(Revision comparison data)
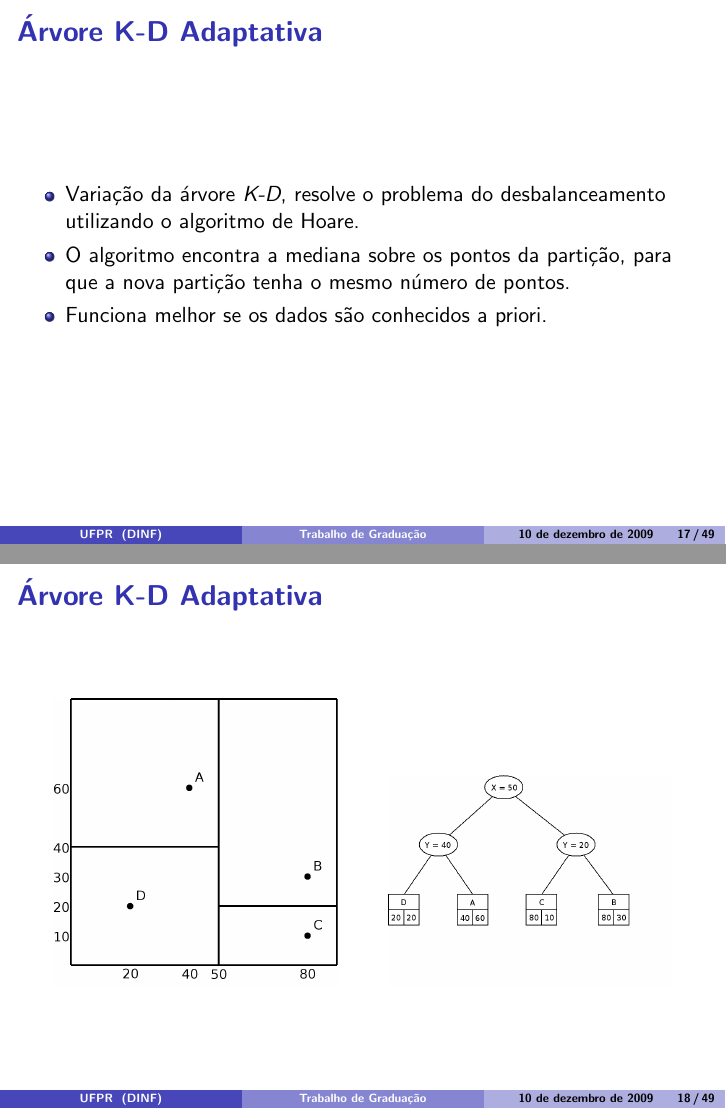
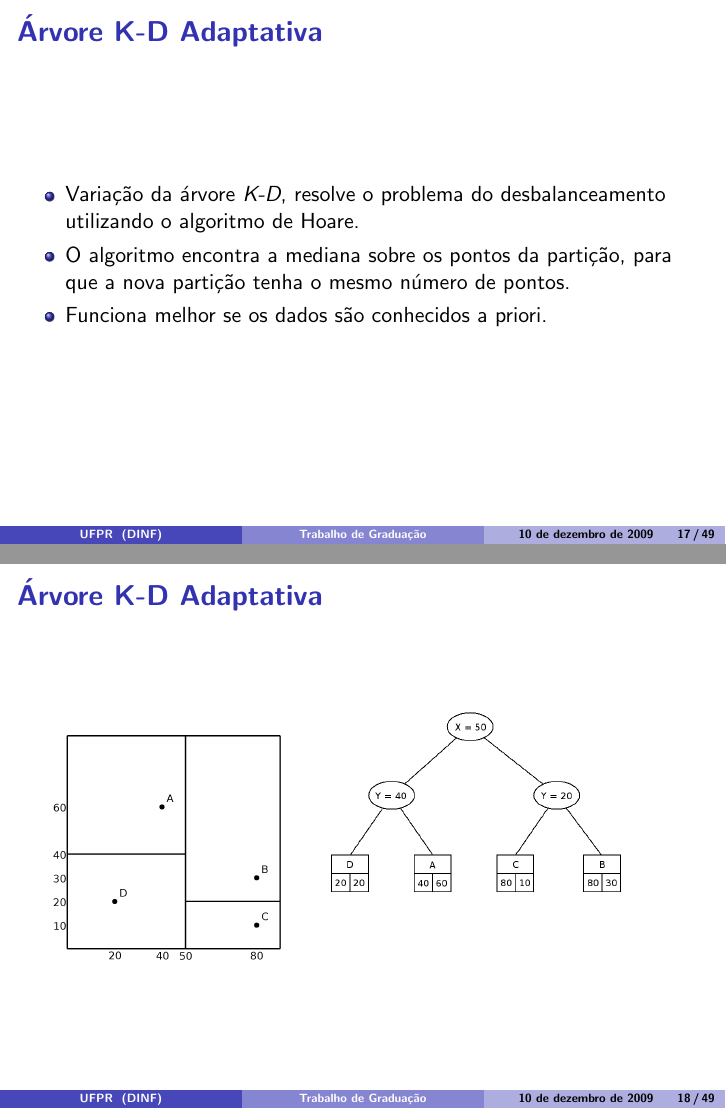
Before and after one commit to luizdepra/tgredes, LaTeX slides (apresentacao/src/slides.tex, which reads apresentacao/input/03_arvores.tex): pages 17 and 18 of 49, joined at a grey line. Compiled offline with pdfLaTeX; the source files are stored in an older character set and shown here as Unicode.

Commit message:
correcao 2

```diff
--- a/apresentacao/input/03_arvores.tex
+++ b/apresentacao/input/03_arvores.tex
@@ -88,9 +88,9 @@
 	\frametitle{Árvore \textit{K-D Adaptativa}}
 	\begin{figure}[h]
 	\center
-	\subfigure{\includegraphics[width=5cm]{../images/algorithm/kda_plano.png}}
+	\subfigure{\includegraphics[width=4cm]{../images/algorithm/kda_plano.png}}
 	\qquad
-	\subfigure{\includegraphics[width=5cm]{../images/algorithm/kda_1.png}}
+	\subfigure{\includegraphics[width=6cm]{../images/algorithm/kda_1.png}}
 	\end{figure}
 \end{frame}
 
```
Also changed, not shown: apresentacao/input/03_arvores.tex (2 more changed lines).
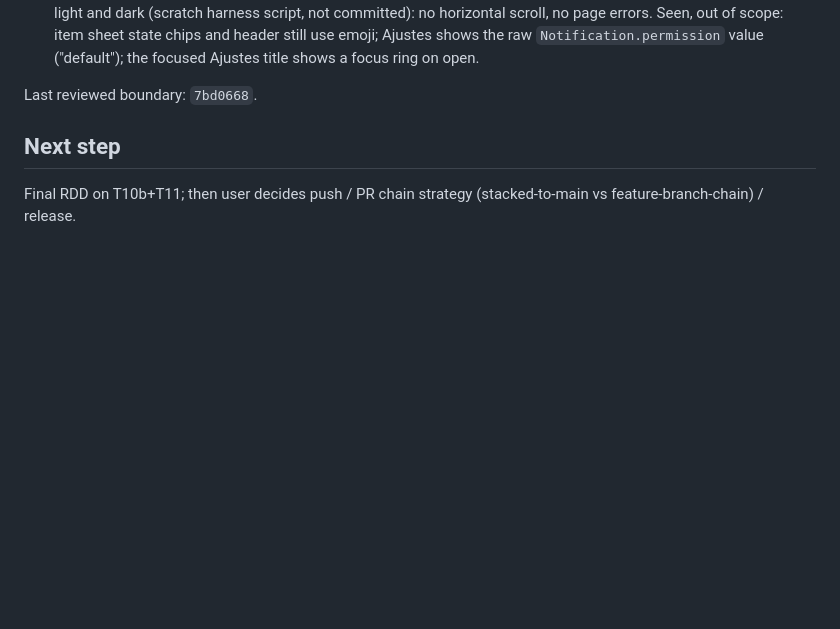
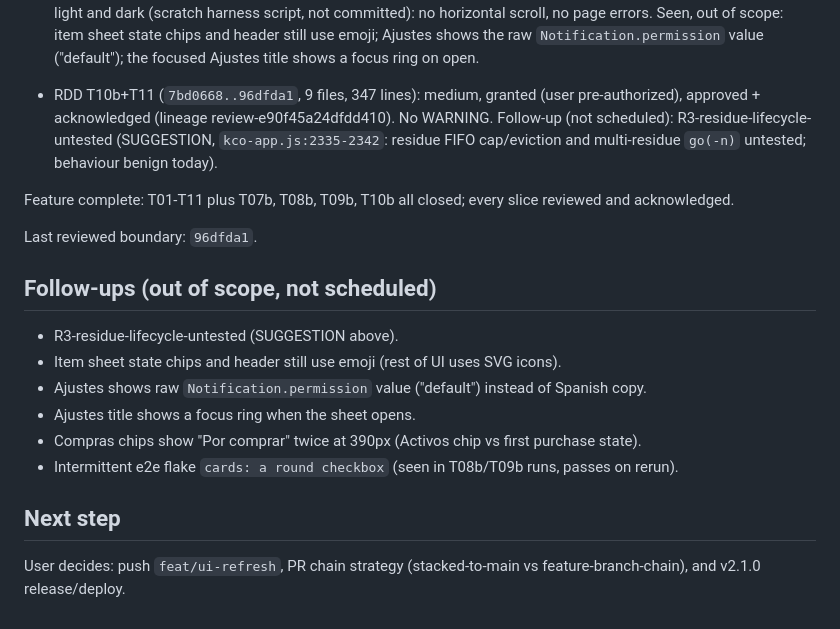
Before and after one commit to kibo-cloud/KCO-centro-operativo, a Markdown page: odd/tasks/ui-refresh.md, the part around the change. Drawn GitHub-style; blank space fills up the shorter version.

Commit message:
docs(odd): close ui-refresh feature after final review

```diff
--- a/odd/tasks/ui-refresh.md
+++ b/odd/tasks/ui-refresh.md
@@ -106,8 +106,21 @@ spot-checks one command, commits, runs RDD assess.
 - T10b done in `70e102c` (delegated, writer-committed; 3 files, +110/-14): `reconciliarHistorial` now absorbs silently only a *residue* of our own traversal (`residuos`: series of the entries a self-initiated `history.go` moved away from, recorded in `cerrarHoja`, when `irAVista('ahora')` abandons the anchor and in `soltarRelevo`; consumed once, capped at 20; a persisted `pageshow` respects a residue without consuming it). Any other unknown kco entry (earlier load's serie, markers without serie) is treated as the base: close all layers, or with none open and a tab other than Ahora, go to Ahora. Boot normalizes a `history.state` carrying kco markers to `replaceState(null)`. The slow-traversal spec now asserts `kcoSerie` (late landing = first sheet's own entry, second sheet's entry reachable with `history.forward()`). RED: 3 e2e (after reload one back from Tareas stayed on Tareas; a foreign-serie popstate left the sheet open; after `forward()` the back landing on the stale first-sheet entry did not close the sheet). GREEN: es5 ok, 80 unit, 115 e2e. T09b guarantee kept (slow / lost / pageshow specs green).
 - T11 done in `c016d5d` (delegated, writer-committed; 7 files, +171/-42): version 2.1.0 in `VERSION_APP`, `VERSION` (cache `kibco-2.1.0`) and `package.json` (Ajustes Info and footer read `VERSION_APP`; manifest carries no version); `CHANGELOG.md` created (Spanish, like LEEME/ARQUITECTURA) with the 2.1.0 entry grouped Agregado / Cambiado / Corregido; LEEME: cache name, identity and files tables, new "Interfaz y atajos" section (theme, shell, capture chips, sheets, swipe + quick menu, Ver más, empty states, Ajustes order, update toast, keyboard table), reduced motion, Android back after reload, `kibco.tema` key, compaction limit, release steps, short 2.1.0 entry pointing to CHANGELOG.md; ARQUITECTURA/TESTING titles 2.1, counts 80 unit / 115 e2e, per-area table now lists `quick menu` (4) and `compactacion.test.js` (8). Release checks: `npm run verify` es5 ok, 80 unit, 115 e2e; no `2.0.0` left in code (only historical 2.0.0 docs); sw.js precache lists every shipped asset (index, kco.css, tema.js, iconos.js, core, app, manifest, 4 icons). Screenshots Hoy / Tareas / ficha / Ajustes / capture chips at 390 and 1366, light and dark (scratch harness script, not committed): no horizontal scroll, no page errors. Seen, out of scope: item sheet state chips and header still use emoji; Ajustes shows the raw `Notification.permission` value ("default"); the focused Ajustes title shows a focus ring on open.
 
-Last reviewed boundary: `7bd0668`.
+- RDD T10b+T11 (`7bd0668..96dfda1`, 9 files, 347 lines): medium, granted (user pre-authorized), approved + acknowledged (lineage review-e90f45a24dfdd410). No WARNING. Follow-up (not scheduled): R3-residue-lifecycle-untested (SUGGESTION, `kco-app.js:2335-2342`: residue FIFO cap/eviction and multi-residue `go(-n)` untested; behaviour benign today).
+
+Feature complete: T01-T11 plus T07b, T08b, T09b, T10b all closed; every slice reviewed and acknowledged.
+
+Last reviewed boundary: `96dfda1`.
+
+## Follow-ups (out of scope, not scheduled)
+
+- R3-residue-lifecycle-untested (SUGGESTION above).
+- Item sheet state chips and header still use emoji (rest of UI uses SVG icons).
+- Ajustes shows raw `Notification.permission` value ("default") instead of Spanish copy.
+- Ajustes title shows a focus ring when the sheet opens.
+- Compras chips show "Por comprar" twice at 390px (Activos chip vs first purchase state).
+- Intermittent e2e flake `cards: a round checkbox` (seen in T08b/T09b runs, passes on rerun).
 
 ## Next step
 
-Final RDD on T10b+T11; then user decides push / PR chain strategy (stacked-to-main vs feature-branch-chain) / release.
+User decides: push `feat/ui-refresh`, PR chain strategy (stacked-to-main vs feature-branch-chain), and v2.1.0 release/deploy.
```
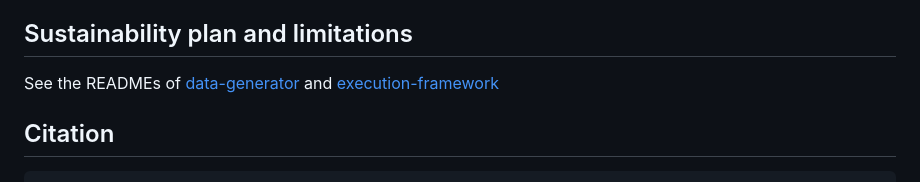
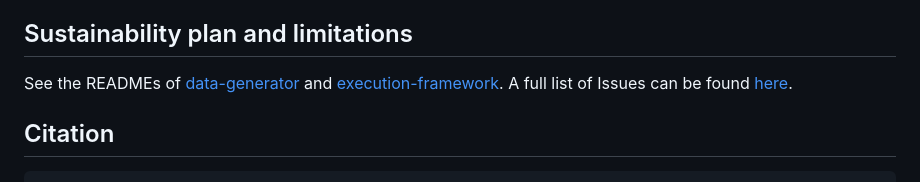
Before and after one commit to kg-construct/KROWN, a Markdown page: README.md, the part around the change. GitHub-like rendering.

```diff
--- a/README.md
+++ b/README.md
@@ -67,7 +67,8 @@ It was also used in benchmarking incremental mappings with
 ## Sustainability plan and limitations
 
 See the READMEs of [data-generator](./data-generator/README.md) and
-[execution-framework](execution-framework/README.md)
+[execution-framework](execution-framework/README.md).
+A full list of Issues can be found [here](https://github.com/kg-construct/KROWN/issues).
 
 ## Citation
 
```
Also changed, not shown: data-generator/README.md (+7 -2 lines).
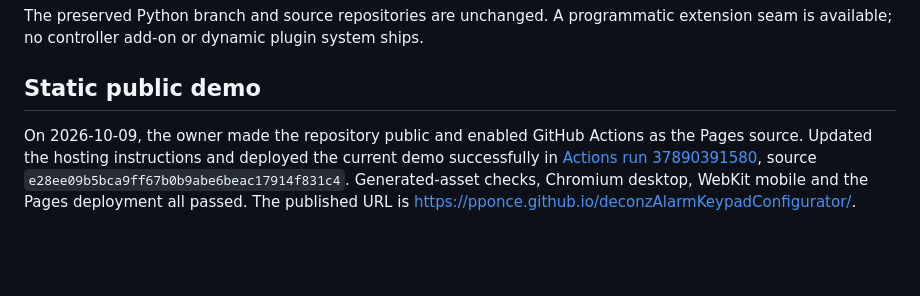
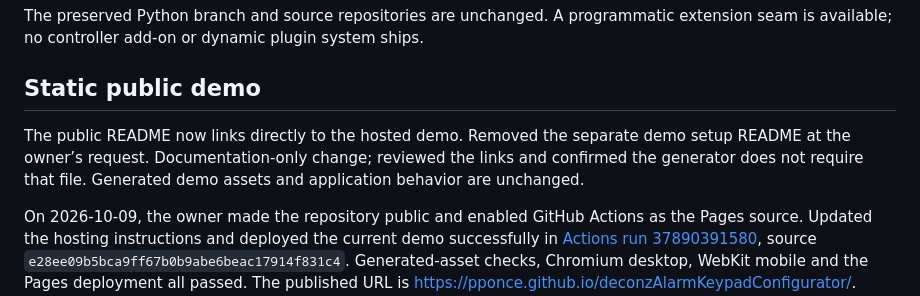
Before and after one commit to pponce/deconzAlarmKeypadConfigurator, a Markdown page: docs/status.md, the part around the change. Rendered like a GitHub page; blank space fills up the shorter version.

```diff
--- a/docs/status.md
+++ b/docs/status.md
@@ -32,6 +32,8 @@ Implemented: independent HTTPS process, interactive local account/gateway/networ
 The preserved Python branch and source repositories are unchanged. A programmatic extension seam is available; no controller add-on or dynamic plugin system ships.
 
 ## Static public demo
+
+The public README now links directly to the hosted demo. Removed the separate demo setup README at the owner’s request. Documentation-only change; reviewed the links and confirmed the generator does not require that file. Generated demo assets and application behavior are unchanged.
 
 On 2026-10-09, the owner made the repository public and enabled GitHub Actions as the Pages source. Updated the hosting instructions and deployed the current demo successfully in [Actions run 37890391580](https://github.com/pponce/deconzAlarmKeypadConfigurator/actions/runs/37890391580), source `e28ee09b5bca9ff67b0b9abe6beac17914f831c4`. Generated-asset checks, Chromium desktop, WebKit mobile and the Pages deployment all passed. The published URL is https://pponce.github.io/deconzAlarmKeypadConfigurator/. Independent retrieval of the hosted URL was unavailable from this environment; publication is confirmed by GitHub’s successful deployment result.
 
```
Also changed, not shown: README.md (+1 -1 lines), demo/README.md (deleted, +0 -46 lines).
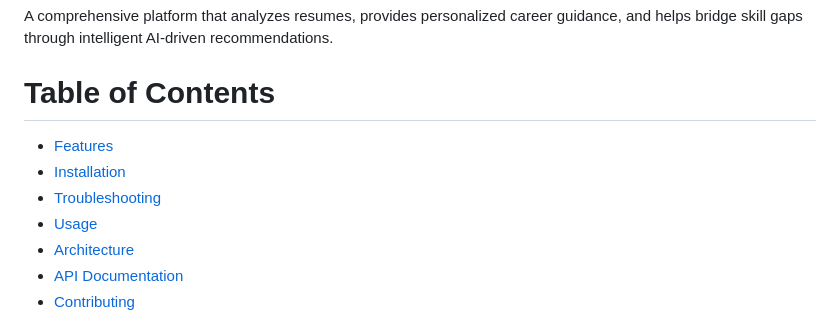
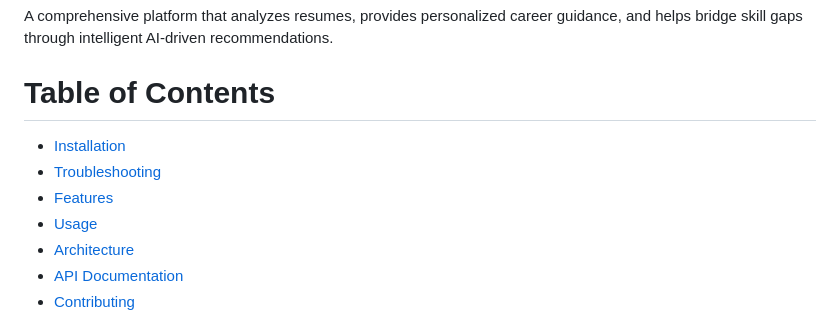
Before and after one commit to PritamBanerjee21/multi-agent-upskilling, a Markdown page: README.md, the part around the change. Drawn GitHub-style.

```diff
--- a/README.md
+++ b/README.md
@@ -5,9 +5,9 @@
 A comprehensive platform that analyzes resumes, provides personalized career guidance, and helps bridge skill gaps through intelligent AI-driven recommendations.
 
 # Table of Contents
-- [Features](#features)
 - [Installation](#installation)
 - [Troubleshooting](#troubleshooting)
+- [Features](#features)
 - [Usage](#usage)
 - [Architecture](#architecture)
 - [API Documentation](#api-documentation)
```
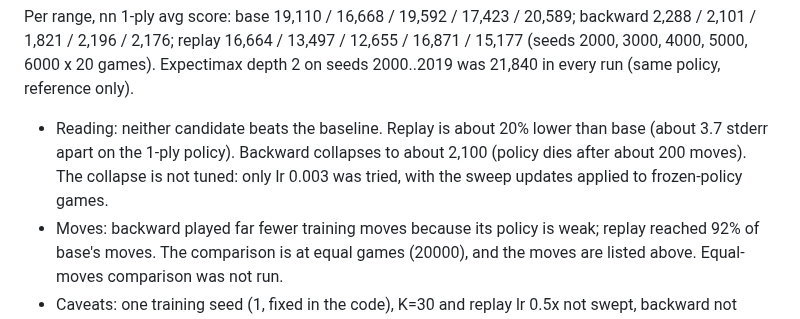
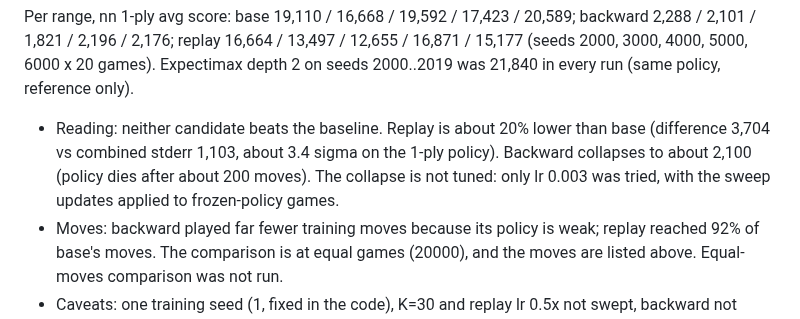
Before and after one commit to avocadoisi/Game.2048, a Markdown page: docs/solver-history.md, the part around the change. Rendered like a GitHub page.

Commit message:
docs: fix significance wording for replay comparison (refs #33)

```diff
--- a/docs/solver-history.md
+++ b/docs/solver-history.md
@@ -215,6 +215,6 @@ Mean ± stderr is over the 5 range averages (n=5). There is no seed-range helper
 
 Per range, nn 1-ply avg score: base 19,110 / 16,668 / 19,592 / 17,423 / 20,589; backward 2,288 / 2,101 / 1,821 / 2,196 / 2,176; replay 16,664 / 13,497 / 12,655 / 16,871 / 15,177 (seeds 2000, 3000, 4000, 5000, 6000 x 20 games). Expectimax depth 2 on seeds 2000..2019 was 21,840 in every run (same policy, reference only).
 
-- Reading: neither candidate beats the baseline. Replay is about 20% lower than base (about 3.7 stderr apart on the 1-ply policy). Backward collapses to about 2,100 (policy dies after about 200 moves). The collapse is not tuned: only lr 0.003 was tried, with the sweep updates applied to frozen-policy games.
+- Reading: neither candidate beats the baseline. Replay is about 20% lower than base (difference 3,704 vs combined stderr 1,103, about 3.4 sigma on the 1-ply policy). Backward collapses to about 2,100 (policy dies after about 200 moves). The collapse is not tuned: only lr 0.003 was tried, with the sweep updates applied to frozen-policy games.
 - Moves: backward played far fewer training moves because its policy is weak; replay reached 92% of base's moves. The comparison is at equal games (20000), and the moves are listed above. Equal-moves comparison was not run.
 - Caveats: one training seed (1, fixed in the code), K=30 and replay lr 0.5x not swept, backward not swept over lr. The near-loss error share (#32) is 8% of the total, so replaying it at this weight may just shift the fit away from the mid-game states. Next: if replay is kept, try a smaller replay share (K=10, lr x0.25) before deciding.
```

## Exercise objective:
Search the data above for "refresh" and copy every line where it turns up.

## Solution for this exercise:
Before and after one commit to kibo-cloud/KCO-centro-operativo, a Markdown page: odd/tasks/ui-refresh.md, the part around the change. Drawn GitHub-style; blank space fills up the shorter version.
docs(odd): close ui-refresh feature after final review
--- a/odd/tasks/ui-refresh.md
+++ b/odd/tasks/ui-refresh.md
+User decides: push `feat/ui-refresh`, PR chain strategy (stacked-to-main vs feature-branch-chain), and v2.1.0 release/deploy.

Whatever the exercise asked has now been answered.